Items from a data source
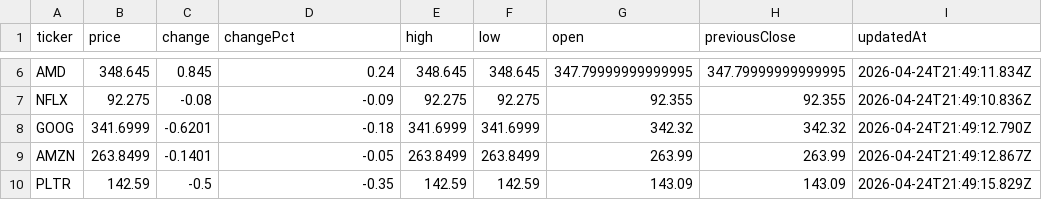
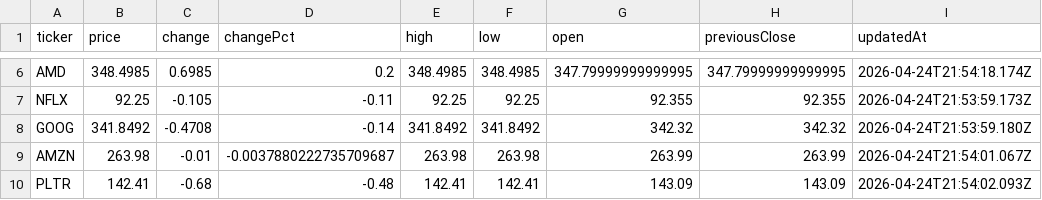
Before and after one commit to rikoinvestfg-collab/seed_rikoinvestfg-collab_optionflow, a CSV file: data/key-levels.csv, drawn as a sheet; only a part is shown, gaps mark what is left out; the diff covers the shown part only; the diff names each change by its address in the sheet, - before the commit and + after, or states it on an @@ line.

Commit message:
chore: update key levels 2026-04-24T21:54:19.020Z

```diff
--- a/data/key-levels.csv
+++ b/data/key-levels.csv
-B6 (price): 348.645
+B6 (price): 348.4985
-C6 (change): 0.845
+C6 (change): 0.6985
-D6 (changePct): 0.24
+D6 (changePct): 0.2
-E6 (high): 348.645
+E6 (high): 348.4985
-F6 (low): 348.645
+F6 (low): 348.4985
-I6 (updatedAt): 2026-04-24T21:49:11.834Z
+I6 (updatedAt): 2026-04-24T21:54:18.174Z
-B7 (price): 92.275
+B7 (price): 92.25
-C7 (change): -0.08
+C7 (change): -0.105
-D7 (changePct): -0.09
+D7 (changePct): -0.11
-E7 (high): 92.275
+E7 (high): 92.25
-F7 (low): 92.275
+F7 (low): 92.25
-I7 (updatedAt): 2026-04-24T21:49:10.836Z
+I7 (updatedAt): 2026-04-24T21:53:59.173Z
-B8 (price): 341.6999
+B8 (price): 341.8492
-C8 (change): -0.6201
+C8 (change): -0.4708
-D8 (changePct): -0.18
+D8 (changePct): -0.14
-E8 (high): 341.6999
+E8 (high): 341.8492
-F8 (low): 341.6999
+F8 (low): 341.8492
-I8 (updatedAt): 2026-04-24T21:49:12.790Z
+I8 (updatedAt): 2026-04-24T21:53:59.180Z
-B9 (price): 263.8499
+B9 (price): 263.98
-C9 (change): -0.1401
+C9 (change): -0.01
-D9 (changePct): -0.05
+D9 (changePct): -0.0037880222735709687
-E9 (high): 263.8499
+E9 (high): 263.98
-F9 (low): 263.8499
+F9 (low): 263.98
-I9 (updatedAt): 2026-04-24T21:49:12.867Z
+I9 (updatedAt): 2026-04-24T21:54:01.067Z
-B10 (price): 142.59
+B10 (price): 142.41
-C10 (change): -0.5
+C10 (change): -0.68
-D10 (changePct): -0.35
+D10 (changePct): -0.48
-E10 (high): 142.59
+E10 (high): 142.41
-F10 (low): 142.59
+F10 (low): 142.41
-I10 (updatedAt): 2026-04-24T21:49:15.829Z
+I10 (updatedAt): 2026-04-24T21:54:02.093Z
```
Also changed, not shown: 105 edited cells elsewhere in this file.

ASSIGNMENT → Produce an exact copy of every line above, with the images left out.

EXERCISE ANSWER →
Before and after one commit to rikoinvestfg-collab/seed_rikoinvestfg-collab_optionflow, a CSV file: data/key-levels.csv, drawn as a sheet; only a part is shown, gaps mark what is left out; the diff covers the shown part only; the diff names each change by its address in the sheet, - before the commit and + after, or states it on an @@ line.

Commit message:
chore: update key levels 2026-04-24T21:54:19.020Z

```diff
--- a/data/key-levels.csv
+++ b/data/key-levels.csv
-B6 (price): 348.645
+B6 (price): 348.4985
-C6 (change): 0.845
+C6 (change): 0.6985
-D6 (changePct): 0.24
+D6 (changePct): 0.2
-E6 (high): 348.645
+E6 (high): 348.4985
-F6 (low): 348.645
+F6 (low): 348.4985
-I6 (updatedAt): 2026-04-24T21:49:11.834Z
+I6 (updatedAt): 2026-04-24T21:54:18.174Z
-B7 (price): 92.275
+B7 (price): 92.25
-C7 (change): -0.08
+C7 (change): -0.105
-D7 (changePct): -0.09
+D7 (changePct): -0.11
-E7 (high): 92.275
+E7 (high): 92.25
-F7 (low): 92.275
+F7 (low): 92.25
-I7 (updatedAt): 2026-04-24T21:49:10.836Z
+I7 (updatedAt): 2026-04-24T21:53:59.173Z
-B8 (price): 341.6999
+B8 (price): 341.8492
-C8 (change): -0.6201
+C8 (change): -0.4708
-D8 (changePct): -0.18
+D8 (changePct): -0.14
-E8 (high): 341.6999
+E8 (high): 341.8492
-F8 (low): 341.6999
+F8 (low): 341.8492
-I8 (updatedAt): 2026-04-24T21:49:12.790Z
+I8 (updatedAt): 2026-04-24T21:53:59.180Z
-B9 (price): 263.8499
+B9 (price): 263.98
-C9 (change): -0.1401
+C9 (change): -0.01
-D9 (changePct): -0.05
+D9 (changePct): -0.0037880222735709687
-E9 (high): 263.8499
+E9 (high): 263.98
-F9 (low): 263.8499
+F9 (low): 263.98
-I9 (updatedAt): 2026-04-24T21:49:12.867Z
+I9 (updatedAt): 2026-04-24T21:54:01.067Z
-B10 (price): 142.59
+B10 (price): 142.41
-C10 (change): -0.5
+C10 (change): -0.68
-D10 (changePct): -0.35
+D10 (changePct): -0.48
-E10 (high): 142.59
+E10 (high): 142.41
-F10 (low): 142.59
+F10 (low): 142.41
-I10 (updatedAt): 2026-04-24T21:49:15.829Z
+I10 (updatedAt): 2026-04-24T21:54:02.093Z
```
Also changed, not shown: 105 edited cells elsewhere in this file.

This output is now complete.